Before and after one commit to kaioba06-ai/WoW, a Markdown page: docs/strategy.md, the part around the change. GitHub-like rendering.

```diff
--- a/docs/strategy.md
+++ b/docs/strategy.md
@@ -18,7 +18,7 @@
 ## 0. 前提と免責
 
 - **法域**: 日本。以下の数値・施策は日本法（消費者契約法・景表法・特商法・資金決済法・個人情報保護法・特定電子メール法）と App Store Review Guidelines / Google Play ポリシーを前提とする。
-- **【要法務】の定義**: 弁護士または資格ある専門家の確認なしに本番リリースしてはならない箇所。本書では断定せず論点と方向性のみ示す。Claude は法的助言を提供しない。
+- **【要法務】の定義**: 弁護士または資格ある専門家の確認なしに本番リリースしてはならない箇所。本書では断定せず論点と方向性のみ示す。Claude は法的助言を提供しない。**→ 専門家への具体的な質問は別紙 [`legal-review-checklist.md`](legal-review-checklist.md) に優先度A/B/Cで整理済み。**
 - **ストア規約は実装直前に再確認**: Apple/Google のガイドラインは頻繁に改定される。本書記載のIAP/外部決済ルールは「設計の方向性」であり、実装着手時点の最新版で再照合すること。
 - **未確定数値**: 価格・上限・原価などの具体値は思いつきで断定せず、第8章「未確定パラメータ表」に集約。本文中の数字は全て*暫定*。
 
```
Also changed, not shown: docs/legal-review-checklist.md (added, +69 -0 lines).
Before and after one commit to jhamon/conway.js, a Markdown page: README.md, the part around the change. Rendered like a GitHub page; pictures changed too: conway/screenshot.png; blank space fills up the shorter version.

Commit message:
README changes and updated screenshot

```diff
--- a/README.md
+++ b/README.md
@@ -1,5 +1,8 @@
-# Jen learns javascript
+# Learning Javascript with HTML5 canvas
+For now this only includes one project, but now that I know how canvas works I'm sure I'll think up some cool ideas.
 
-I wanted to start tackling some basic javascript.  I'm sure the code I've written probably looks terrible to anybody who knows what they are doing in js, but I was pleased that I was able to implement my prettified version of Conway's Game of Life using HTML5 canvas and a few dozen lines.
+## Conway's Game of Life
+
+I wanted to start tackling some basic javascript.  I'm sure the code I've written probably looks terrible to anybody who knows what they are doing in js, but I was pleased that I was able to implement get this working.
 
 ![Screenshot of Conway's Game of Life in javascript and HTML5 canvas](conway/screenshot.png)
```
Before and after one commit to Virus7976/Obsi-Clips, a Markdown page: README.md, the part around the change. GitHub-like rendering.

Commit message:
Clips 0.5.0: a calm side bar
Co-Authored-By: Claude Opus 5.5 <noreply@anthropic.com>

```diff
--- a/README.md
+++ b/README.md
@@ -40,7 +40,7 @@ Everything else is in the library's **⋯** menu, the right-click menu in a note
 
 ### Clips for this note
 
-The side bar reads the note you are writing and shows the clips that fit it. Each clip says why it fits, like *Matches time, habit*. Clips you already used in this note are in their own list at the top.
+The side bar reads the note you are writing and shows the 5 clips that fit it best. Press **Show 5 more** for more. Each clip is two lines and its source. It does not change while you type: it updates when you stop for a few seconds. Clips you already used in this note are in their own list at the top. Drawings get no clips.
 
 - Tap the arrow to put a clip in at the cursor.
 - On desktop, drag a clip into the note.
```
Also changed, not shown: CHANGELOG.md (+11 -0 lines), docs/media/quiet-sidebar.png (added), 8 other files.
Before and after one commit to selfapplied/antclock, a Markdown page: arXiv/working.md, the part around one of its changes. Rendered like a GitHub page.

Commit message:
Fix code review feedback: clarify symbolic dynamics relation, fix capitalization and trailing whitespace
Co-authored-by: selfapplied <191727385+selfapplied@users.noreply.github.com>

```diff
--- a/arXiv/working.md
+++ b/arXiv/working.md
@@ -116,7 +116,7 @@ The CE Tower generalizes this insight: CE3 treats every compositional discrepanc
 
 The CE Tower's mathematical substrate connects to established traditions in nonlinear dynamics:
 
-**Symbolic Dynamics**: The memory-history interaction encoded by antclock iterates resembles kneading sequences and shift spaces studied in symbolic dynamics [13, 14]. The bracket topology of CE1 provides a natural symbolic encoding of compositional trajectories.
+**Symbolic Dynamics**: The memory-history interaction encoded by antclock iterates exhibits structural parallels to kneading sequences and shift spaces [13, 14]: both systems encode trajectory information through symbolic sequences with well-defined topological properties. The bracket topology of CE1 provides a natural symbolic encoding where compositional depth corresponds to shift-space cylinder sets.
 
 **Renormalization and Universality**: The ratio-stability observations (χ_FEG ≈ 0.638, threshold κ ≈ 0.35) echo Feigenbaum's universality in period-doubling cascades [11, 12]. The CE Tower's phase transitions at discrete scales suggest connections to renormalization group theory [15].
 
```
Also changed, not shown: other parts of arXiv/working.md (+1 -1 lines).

- The problem
Copy out all the entries shown above, character for character.

- Solution to this task
Before and after one commit to kaioba06-ai/WoW, a Markdown page: docs/strategy.md, the part around the change. GitHub-like rendering.

```diff
--- a/docs/strategy.md
+++ b/docs/strategy.md
@@ -18,7 +18,7 @@
 ## 0. 前提と免責
 
 - **法域**: 日本。以下の数値・施策は日本法（消費者契約法・景表法・特商法・資金決済法・個人情報保護法・特定電子メール法）と App Store Review Guidelines / Google Play ポリシーを前提とする。
-- **【要法務】の定義**: 弁護士または資格ある専門家の確認なしに本番リリースしてはならない箇所。本書では断定せず論点と方向性のみ示す。Claude は法的助言を提供しない。
+- **【要法務】の定義**: 弁護士または資格ある専門家の確認なしに本番リリースしてはならない箇所。本書では断定せず論点と方向性のみ示す。Claude は法的助言を提供しない。**→ 専門家への具体的な質問は別紙 [`legal-review-checklist.md`](legal-review-checklist.md) に優先度A/B/Cで整理済み。**
 - **ストア規約は実装直前に再確認**: Apple/Google のガイドラインは頻繁に改定される。本書記載のIAP/外部決済ルールは「設計の方向性」であり、実装着手時点の最新版で再照合すること。
 - **未確定数値**: 価格・上限・原価などの具体値は思いつきで断定せず、第8章「未確定パラメータ表」に集約。本文中の数字は全て*暫定*。
 
```
Also changed, not shown: docs/legal-review-checklist.md (added, +69 -0 lines).
Before and after one commit to jhamon/conway.js, a Markdown page: README.md, the part around the change. Rendered like a GitHub page; pictures changed too: conway/screenshot.png; blank space fills up the shorter version.

Commit message:
README changes and updated screenshot

```diff
--- a/README.md
+++ b/README.md
@@ -1,5 +1,8 @@
-# Jen learns javascript
+# Learning Javascript with HTML5 canvas
+For now this only includes one project, but now that I know how canvas works I'm sure I'll think up some cool ideas.
 
-I wanted to start tackling some basic javascript.  I'm sure the code I've written probably looks terrible to anybody who knows what they are doing in js, but I was pleased that I was able to implement my prettified version of Conway's Game of Life using HTML5 canvas and a few dozen lines.
+## Conway's Game of Life
+
+I wanted to start tackling some basic javascript.  I'm sure the code I've written probably looks terrible to anybody who knows what they are doing in js, but I was pleased that I was able to implement get this working.
 
 ![Screenshot of Conway's Game of Life in javascript and HTML5 canvas](conway/screenshot.png)
```
Before and after one commit to Virus7976/Obsi-Clips, a Markdown page: README.md, the part around the change. GitHub-like rendering.

Commit message:
Clips 0.5.0: a calm side bar
Co-Authored-By: Claude Opus 5.5 <noreply@anthropic.com>

```diff
--- a/README.md
+++ b/README.md
@@ -40,7 +40,7 @@ Everything else is in the library's **⋯** menu, the right-click menu in a note
 
 ### Clips for this note
 
-The side bar reads the note you are writing and shows the clips that fit it. Each clip says why it fits, like *Matches time, habit*. Clips you already used in this note are in their own list at the top.
+The side bar reads the note you are writing and shows the 5 clips that fit it best. Press **Show 5 more** for more. Each clip is two lines and its source. It does not change while you type: it updates when you stop for a few seconds. Clips you already used in this note are in their own list at the top. Drawings get no clips.
 
 - Tap the arrow to put a clip in at the cursor.
 - On desktop, drag a clip into the note.
```
Also changed, not shown: CHANGELOG.md (+11 -0 lines), docs/media/quiet-sidebar.png (added), 8 other files.
Before and after one commit to selfapplied/antclock, a Markdown page: arXiv/working.md, the part around one of its changes. Rendered like a GitHub page.

Commit message:
Fix code review feedback: clarify symbolic dynamics relation, fix capitalization and trailing whitespace
Co-authored-by: selfapplied <191727385+selfapplied@users.noreply.github.com>

```diff
--- a/arXiv/working.md
+++ b/arXiv/working.md
@@ -116,7 +116,7 @@ The CE Tower generalizes this insight: CE3 treats every compositional discrepanc
 
 The CE Tower's mathematical substrate connects to established traditions in nonlinear dynamics:
 
-**Symbolic Dynamics**: The memory-history interaction encoded by antclock iterates resembles kneading sequences and shift spaces studied in symbolic dynamics [13, 14]. The bracket topology of CE1 provides a natural symbolic encoding of compositional trajectories.
+**Symbolic Dynamics**: The memory-history interaction encoded by antclock iterates exhibits structural parallels to kneading sequences and shift spaces [13, 14]: both systems encode trajectory information through symbolic sequences with well-defined topological properties. The bracket topology of CE1 provides a natural symbolic encoding where compositional depth corresponds to shift-space cylinder sets.
 
 **Renormalization and Universality**: The ratio-stability observations (χ_FEG ≈ 0.638, threshold κ ≈ 0.35) echo Feigenbaum's universality in period-doubling cascades [11, 12]. The CE Tower's phase transitions at discrete scales suggest connections to renormalization group theory [15].
 
```
Also changed, not shown: other parts of arXiv/working.md (+1 -1 lines).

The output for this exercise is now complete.